The answer must be every record below, reproduced exactly.

== Exercise inputs

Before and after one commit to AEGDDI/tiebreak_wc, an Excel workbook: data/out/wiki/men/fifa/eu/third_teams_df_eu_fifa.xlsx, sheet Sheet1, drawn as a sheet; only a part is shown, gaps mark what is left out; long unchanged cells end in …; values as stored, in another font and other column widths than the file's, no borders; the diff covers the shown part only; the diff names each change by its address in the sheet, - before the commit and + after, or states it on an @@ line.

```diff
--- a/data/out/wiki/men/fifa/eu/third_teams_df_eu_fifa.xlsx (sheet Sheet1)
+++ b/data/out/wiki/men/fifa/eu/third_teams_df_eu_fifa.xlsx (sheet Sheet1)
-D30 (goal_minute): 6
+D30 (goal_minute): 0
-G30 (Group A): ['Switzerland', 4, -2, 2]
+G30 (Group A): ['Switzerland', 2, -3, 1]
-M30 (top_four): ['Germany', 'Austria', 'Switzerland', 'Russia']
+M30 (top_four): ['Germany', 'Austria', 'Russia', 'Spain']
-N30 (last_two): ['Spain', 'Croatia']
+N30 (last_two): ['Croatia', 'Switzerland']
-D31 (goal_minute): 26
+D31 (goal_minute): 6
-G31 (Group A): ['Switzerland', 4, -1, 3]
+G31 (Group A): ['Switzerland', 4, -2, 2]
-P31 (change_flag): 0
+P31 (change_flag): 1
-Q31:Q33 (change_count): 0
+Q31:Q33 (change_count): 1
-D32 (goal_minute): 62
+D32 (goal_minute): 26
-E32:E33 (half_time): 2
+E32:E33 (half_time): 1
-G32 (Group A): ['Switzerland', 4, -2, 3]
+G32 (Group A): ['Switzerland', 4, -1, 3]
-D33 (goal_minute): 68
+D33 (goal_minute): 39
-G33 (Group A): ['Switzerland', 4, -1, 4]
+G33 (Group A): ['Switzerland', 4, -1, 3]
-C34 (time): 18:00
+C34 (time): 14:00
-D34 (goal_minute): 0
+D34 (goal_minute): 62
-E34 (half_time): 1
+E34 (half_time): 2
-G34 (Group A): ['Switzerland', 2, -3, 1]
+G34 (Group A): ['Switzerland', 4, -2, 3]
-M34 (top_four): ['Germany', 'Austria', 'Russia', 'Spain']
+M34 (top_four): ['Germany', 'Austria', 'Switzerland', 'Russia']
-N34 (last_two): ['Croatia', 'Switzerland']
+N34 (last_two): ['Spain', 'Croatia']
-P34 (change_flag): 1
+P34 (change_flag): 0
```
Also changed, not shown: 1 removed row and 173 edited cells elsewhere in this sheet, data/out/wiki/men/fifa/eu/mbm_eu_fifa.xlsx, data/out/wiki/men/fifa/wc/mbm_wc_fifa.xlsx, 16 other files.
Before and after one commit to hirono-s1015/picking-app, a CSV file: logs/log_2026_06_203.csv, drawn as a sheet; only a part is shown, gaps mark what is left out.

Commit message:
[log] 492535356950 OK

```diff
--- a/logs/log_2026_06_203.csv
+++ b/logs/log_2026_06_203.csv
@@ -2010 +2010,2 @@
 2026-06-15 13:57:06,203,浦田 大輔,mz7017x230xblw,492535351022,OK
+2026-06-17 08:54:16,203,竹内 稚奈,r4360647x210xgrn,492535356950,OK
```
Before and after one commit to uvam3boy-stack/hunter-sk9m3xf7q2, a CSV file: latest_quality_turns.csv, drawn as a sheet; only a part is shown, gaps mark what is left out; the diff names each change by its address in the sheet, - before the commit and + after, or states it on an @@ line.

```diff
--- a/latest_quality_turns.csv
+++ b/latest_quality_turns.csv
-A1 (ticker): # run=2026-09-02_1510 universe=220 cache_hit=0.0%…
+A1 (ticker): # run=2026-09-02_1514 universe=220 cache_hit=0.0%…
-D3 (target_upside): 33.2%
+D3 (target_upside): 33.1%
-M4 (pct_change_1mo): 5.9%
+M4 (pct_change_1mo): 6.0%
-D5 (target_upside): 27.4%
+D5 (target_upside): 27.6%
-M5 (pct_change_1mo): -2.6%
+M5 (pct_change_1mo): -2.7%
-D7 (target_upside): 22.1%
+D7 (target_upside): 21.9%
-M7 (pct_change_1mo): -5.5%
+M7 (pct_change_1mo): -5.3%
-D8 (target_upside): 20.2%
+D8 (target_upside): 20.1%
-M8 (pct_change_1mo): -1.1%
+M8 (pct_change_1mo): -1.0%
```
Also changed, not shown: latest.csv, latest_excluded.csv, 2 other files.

====

> _Exercise answer_:
Before and after one commit to AEGDDI/tiebreak_wc, an Excel workbook: data/out/wiki/men/fifa/eu/third_teams_df_eu_fifa.xlsx, sheet Sheet1, drawn as a sheet; only a part is shown, gaps mark what is left out; long unchanged cells end in …; values as stored, in another font and other column widths than the file's, no borders; the diff covers the shown part only; the diff names each change by its address in the sheet, - before the commit and + after, or states it on an @@ line.

```diff
--- a/data/out/wiki/men/fifa/eu/third_teams_df_eu_fifa.xlsx (sheet Sheet1)
+++ b/data/out/wiki/men/fifa/eu/third_teams_df_eu_fifa.xlsx (sheet Sheet1)
-D30 (goal_minute): 6
+D30 (goal_minute): 0
-G30 (Group A): ['Switzerland', 4, -2, 2]
+G30 (Group A): ['Switzerland', 2, -3, 1]
-M30 (top_four): ['Germany', 'Austria', 'Switzerland', 'Russia']
+M30 (top_four): ['Germany', 'Austria', 'Russia', 'Spain']
-N30 (last_two): ['Spain', 'Croatia']
+N30 (last_two): ['Croatia', 'Switzerland']
-D31 (goal_minute): 26
+D31 (goal_minute): 6
-G31 (Group A): ['Switzerland', 4, -1, 3]
+G31 (Group A): ['Switzerland', 4, -2, 2]
-P31 (change_flag): 0
+P31 (change_flag): 1
-Q31:Q33 (change_count): 0
+Q31:Q33 (change_count): 1
-D32 (goal_minute): 62
+D32 (goal_minute): 26
-E32:E33 (half_time): 2
+E32:E33 (half_time): 1
-G32 (Group A): ['Switzerland', 4, -2, 3]
+G32 (Group A): ['Switzerland', 4, -1, 3]
-D33 (goal_minute): 68
+D33 (goal_minute): 39
-G33 (Group A): ['Switzerland', 4, -1, 4]
+G33 (Group A): ['Switzerland', 4, -1, 3]
-C34 (time): 18:00
+C34 (time): 14:00
-D34 (goal_minute): 0
+D34 (goal_minute): 62
-E34 (half_time): 1
+E34 (half_time): 2
-G34 (Group A): ['Switzerland', 2, -3, 1]
+G34 (Group A): ['Switzerland', 4, -2, 3]
-M34 (top_four): ['Germany', 'Austria', 'Russia', 'Spain']
+M34 (top_four): ['Germany', 'Austria', 'Switzerland', 'Russia']
-N34 (last_two): ['Croatia', 'Switzerland']
+N34 (last_two): ['Spain', 'Croatia']
-P34 (change_flag): 1
+P34 (change_flag): 0
```
Also changed, not shown: 1 removed row and 173 edited cells elsewhere in this sheet, data/out/wiki/men/fifa/eu/mbm_eu_fifa.xlsx, data/out/wiki/men/fifa/wc/mbm_wc_fifa.xlsx, 16 other files.
Before and after one commit to hirono-s1015/picking-app, a CSV file: logs/log_2026_06_203.csv, drawn as a sheet; only a part is shown, gaps mark what is left out.

Commit message:
[log] 492535356950 OK

```diff
--- a/logs/log_2026_06_203.csv
+++ b/logs/log_2026_06_203.csv
@@ -2010 +2010,2 @@
 2026-06-15 13:57:06,203,浦田 大輔,mz7017x230xblw,492535351022,OK
+2026-06-17 08:54:16,203,竹内 稚奈,r4360647x210xgrn,492535356950,OK
```
Before and after one commit to uvam3boy-stack/hunter-sk9m3xf7q2, a CSV file: latest_quality_turns.csv, drawn as a sheet; only a part is shown, gaps mark what is left out; the diff names each change by its address in the sheet, - before the commit and + after, or states it on an @@ line.

```diff
--- a/latest_quality_turns.csv
+++ b/latest_quality_turns.csv
-A1 (ticker): # run=2026-09-02_1510 universe=220 cache_hit=0.0%…
+A1 (ticker): # run=2026-09-02_1514 universe=220 cache_hit=0.0%…
-D3 (target_upside): 33.2%
+D3 (target_upside): 33.1%
-M4 (pct_change_1mo): 5.9%
+M4 (pct_change_1mo): 6.0%
-D5 (target_upside): 27.4%
+D5 (target_upside): 27.6%
-M5 (pct_change_1mo): -2.6%
+M5 (pct_change_1mo): -2.7%
-D7 (target_upside): 22.1%
+D7 (target_upside): 21.9%
-M7 (pct_change_1mo): -5.5%
+M7 (pct_change_1mo): -5.3%
-D8 (target_upside): 20.2%
+D8 (target_upside): 20.1%
-M8 (pct_change_1mo): -1.1%
+M8 (pct_change_1mo): -1.0%
```
Also changed, not shown: latest.csv, latest_excluded.csv, 2 other files.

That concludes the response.